A soldier has been killed in a machete attack in a street in London during broad daylight.
Labour peers have urged British Deputy Prime Minister and Lib-Dems leader Nick Clegg to stop opposing the Communications Data Bill, dubbed the snooper’s charter by the opponents, in the wake of the Woolwich attack.
Former Labour home secretary Lord Reid and former security minister Lord West urged Clegg to drop his opposition to the legislation after a soldier was beheaded by the knife-wielding attackers in Woolwich, southeast London.
Appearing on BBC’s Newsnight, Lord Reid said the police and intelligence services should have tools they need to prevent these kinds of attacks.
Privacy watchdog Big Brother Watch, however, said it was “wholly wrong for [Lord Reid] to be arguing for a change of policy before the details of what has happened in Woolwich are clear.”
The snooper’s charter, if passed, would allow bulk, warrantless, unaccountable examination of all online activities by government agencies in the country, which according to critics would harm Britons’ freedom and privacy.

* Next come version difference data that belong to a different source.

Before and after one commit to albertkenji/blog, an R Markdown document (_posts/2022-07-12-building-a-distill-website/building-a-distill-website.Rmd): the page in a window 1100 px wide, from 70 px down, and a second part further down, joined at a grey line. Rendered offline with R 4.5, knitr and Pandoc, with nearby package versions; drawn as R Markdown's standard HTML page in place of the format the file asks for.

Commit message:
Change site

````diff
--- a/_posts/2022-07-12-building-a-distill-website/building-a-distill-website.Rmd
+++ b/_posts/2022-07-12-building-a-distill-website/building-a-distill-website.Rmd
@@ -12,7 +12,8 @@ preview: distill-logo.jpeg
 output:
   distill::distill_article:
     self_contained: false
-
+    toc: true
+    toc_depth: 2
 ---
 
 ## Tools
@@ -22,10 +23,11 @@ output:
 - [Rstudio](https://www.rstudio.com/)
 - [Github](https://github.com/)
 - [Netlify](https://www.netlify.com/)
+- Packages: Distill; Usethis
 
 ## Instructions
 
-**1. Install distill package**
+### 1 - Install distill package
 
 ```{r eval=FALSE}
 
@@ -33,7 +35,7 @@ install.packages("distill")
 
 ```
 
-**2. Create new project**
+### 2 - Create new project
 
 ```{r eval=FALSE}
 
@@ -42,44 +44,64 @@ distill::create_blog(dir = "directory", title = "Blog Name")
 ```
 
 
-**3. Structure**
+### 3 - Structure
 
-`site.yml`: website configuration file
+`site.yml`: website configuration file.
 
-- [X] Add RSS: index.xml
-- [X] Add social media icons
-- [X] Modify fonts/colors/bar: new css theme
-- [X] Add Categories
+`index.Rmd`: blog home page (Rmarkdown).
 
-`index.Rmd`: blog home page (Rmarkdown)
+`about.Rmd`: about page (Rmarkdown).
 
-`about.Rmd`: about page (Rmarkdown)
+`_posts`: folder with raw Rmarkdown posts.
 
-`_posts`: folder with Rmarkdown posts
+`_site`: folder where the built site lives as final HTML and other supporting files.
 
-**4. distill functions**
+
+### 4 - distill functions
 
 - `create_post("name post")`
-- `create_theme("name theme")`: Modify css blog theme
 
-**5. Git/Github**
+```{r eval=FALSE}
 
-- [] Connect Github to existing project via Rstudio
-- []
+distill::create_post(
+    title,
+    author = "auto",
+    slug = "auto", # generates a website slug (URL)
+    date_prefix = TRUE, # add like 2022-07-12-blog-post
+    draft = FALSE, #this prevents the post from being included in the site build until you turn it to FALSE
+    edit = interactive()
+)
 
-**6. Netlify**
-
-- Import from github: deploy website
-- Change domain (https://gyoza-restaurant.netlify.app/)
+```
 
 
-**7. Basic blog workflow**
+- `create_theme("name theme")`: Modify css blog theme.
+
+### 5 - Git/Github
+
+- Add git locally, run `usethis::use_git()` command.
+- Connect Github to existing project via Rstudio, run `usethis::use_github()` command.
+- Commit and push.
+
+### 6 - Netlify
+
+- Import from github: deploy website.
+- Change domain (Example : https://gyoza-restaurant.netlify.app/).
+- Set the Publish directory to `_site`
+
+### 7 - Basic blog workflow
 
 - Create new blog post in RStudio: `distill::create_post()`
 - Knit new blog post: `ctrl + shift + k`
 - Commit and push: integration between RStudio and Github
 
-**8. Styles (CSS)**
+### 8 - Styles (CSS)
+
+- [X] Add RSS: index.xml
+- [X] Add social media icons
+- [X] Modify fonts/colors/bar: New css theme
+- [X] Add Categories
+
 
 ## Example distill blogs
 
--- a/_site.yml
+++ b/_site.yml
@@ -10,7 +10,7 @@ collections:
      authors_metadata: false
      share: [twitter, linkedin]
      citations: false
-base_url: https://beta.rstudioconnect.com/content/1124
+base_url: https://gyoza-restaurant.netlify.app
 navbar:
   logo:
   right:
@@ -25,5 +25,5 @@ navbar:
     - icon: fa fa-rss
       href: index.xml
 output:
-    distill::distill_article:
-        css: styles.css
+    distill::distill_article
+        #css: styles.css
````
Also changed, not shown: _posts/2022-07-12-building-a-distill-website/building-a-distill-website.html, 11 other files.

The so-called snooper’s charter was proposed by Home Secretary Theresa May, despite the coalition government’s agreement in 2010 to end the storing of emails and Internet records “without good reason”.